▶ [Excerpted records]

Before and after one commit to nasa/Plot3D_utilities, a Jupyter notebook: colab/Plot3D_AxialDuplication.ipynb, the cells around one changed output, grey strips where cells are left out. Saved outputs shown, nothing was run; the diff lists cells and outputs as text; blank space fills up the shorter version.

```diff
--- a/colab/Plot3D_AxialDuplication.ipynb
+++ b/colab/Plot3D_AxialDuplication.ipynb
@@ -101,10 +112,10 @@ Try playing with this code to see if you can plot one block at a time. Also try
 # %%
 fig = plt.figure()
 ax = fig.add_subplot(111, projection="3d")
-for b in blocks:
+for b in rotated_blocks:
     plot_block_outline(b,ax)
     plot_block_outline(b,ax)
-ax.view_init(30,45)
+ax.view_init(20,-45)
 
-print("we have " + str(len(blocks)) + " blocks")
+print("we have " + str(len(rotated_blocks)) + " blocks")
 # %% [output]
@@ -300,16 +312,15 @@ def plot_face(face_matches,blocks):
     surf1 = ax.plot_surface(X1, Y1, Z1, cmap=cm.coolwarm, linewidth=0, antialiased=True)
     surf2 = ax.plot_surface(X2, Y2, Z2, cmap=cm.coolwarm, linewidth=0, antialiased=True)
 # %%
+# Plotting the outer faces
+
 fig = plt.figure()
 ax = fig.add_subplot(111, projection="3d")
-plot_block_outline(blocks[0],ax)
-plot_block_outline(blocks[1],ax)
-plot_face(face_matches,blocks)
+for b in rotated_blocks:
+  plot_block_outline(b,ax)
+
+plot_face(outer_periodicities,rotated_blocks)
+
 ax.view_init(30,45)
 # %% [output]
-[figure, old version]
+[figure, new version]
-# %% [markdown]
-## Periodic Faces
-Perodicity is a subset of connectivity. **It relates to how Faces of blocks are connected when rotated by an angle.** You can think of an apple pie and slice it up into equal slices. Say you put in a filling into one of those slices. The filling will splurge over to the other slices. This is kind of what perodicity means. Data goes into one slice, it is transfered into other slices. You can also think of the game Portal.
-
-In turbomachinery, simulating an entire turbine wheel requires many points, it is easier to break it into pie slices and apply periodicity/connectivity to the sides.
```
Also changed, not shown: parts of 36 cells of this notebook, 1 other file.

▶ [Work to complete] Retype every line of the data above exactly.

▶ [Solution]
Before and after one commit to nasa/Plot3D_utilities, a Jupyter notebook: colab/Plot3D_AxialDuplication.ipynb, the cells around one changed output, grey strips where cells are left out. Saved outputs shown, nothing was run; the diff lists cells and outputs as text; blank space fills up the shorter version.

```diff
--- a/colab/Plot3D_AxialDuplication.ipynb
+++ b/colab/Plot3D_AxialDuplication.ipynb
@@ -101,10 +112,10 @@ Try playing with this code to see if you can plot one block at a time. Also try
 # %%
 fig = plt.figure()
 ax = fig.add_subplot(111, projection="3d")
-for b in blocks:
+for b in rotated_blocks:
     plot_block_outline(b,ax)
     plot_block_outline(b,ax)
-ax.view_init(30,45)
+ax.view_init(20,-45)
 
-print("we have " + str(len(blocks)) + " blocks")
+print("we have " + str(len(rotated_blocks)) + " blocks")
 # %% [output]
@@ -300,16 +312,15 @@ def plot_face(face_matches,blocks):
     surf1 = ax.plot_surface(X1, Y1, Z1, cmap=cm.coolwarm, linewidth=0, antialiased=True)
     surf2 = ax.plot_surface(X2, Y2, Z2, cmap=cm.coolwarm, linewidth=0, antialiased=True)
 # %%
+# Plotting the outer faces
+
 fig = plt.figure()
 ax = fig.add_subplot(111, projection="3d")
-plot_block_outline(blocks[0],ax)
-plot_block_outline(blocks[1],ax)
-plot_face(face_matches,blocks)
+for b in rotated_blocks:
+  plot_block_outline(b,ax)
+
+plot_face(outer_periodicities,rotated_blocks)
+
 ax.view_init(30,45)
 # %% [output]
-[figure, old version]
+[figure, new version]
-# %% [markdown]
-## Periodic Faces
-Perodicity is a subset of connectivity. **It relates to how Faces of blocks are connected when rotated by an angle.** You can think of an apple pie and slice it up into equal slices. Say you put in a filling into one of those slices. The filling will splurge over to the other slices. This is kind of what perodicity means. Data goes into one slice, it is transfered into other slices. You can also think of the game Portal.
-
-In turbomachinery, simulating an entire turbine wheel requires many points, it is easier to break it into pie slices and apply periodicity/connectivity to the sides.
```
Also changed, not shown: parts of 36 cells of this notebook, 1 other file.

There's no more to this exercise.